Our guide Natalia proudly escorts us round the factory museum, with its scale models of BelAZ vehicles. There is a photograph of a beaming Hugo Chávez, a strong ally of Luka shenko (he recently said that Venezuela would supply Belarus with oil for the next 200 years), driving a BelAZ truck. This is more than just a company – it’s an extended family. There is a sanatorium for the workers, two sports and fitness centres, and a cultural centre where a theatre collective plays. Such enterprises used to be common in eastern Europe before 1989 – but economic reform put a stop to all that.
Credit to Eastern Approaches, the Eastern Europe blog at the Economist, for bringing to my attention this highly unconventional view of Belarus. Mr. Clark, you really are serious, aren’t you? And yet, you are a journalist. Not only that, you are a journalist who dissents from the beliefs most people hold in your home country (Great Britain, I suppose, the New Statesman being a British magazine). Don’t you have at least some consideration for the plight of dissenters, people like you, in the happy paradise you just visited? Consider the following, from last year’s Freedom House report on Belarus:

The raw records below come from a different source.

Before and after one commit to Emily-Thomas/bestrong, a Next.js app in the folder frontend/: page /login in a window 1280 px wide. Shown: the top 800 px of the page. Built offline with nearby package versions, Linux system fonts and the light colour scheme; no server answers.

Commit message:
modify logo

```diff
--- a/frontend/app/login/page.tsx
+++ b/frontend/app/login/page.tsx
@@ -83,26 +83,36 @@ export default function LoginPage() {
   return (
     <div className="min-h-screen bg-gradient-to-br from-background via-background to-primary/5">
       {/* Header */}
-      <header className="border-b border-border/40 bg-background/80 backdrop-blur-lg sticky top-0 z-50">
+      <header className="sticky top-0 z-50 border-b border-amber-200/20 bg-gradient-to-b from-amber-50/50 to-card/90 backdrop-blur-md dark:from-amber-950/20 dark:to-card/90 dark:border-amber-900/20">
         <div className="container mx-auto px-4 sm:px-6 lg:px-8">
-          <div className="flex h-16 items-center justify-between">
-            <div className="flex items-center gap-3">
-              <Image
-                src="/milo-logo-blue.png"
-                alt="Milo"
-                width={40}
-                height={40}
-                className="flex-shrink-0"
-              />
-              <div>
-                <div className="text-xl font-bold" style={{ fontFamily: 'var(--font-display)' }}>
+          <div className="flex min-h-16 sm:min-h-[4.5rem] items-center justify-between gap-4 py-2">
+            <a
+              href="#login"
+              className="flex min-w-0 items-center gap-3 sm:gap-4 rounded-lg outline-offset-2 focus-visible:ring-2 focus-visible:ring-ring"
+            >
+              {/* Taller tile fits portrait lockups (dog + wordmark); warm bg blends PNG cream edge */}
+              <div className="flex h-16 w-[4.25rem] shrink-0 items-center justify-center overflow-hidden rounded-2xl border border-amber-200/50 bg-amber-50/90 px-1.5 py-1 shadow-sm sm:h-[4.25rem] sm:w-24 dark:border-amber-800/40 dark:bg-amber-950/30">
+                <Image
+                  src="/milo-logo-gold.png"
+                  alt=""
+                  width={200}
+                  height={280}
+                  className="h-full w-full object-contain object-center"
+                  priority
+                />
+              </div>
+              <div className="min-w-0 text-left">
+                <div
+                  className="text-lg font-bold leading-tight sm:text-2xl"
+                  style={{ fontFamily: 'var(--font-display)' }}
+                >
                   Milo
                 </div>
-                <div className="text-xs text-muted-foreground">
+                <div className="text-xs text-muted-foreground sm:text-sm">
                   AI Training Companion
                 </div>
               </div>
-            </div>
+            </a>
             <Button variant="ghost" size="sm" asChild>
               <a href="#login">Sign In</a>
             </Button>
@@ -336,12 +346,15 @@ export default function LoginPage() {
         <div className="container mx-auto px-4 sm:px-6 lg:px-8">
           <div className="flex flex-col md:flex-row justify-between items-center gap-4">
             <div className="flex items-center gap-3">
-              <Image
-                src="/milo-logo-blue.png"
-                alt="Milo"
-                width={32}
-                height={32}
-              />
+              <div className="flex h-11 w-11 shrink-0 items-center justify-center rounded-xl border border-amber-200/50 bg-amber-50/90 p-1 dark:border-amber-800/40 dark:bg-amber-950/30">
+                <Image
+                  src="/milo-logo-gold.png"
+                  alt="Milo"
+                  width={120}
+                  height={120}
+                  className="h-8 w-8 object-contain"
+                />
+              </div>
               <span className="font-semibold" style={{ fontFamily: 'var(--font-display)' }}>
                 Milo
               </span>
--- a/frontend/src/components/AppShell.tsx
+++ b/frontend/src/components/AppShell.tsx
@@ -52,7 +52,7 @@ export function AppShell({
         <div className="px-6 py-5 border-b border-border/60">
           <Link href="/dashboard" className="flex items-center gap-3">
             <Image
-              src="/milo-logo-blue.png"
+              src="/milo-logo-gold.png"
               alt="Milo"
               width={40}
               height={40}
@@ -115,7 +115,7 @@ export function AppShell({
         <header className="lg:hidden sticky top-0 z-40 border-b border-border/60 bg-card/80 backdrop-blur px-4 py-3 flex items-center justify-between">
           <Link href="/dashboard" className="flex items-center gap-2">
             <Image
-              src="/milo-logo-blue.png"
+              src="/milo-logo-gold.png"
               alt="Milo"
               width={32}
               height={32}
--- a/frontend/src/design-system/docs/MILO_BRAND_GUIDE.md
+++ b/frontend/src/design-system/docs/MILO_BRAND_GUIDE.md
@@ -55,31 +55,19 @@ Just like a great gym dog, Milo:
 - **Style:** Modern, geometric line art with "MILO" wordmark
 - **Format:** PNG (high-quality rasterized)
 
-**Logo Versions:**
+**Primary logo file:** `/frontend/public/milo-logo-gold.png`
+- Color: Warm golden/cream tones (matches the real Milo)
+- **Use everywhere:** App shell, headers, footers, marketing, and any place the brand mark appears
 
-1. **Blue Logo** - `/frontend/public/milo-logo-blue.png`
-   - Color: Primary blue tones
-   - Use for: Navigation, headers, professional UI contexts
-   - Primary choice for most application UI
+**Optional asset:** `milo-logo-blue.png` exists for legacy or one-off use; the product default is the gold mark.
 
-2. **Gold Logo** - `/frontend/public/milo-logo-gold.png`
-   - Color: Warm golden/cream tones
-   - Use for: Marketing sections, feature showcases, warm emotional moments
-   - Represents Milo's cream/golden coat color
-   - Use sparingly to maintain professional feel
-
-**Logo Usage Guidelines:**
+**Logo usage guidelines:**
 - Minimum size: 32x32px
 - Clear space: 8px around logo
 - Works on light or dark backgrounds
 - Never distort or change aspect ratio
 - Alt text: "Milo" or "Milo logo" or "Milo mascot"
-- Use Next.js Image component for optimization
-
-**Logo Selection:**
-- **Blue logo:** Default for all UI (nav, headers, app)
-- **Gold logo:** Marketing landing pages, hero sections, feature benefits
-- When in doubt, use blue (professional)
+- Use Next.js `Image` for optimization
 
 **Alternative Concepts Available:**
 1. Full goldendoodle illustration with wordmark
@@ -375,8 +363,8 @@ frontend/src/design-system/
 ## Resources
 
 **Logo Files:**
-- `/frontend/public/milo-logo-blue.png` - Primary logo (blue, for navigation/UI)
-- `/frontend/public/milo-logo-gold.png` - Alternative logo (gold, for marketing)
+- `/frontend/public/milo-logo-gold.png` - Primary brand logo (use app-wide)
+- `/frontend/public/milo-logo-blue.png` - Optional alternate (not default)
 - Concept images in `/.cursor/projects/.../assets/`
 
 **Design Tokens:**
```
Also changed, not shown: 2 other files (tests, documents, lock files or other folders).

President Alyaksandr Lukashenka systematically curtails press freedom. Libel is both a civil and a criminal offense, and an August 2008 media law gives the state a monopoly over information about political, social, and economic affairs. The authorities routinely harass and censor independent media outlets, including through physical force and revocation of journalists’ credentials. Belarusian national television is completely under the control of the state and does not provide coverage of alternative and opposition views. The state-run press distribution monopoly limits the availability of private newspapers.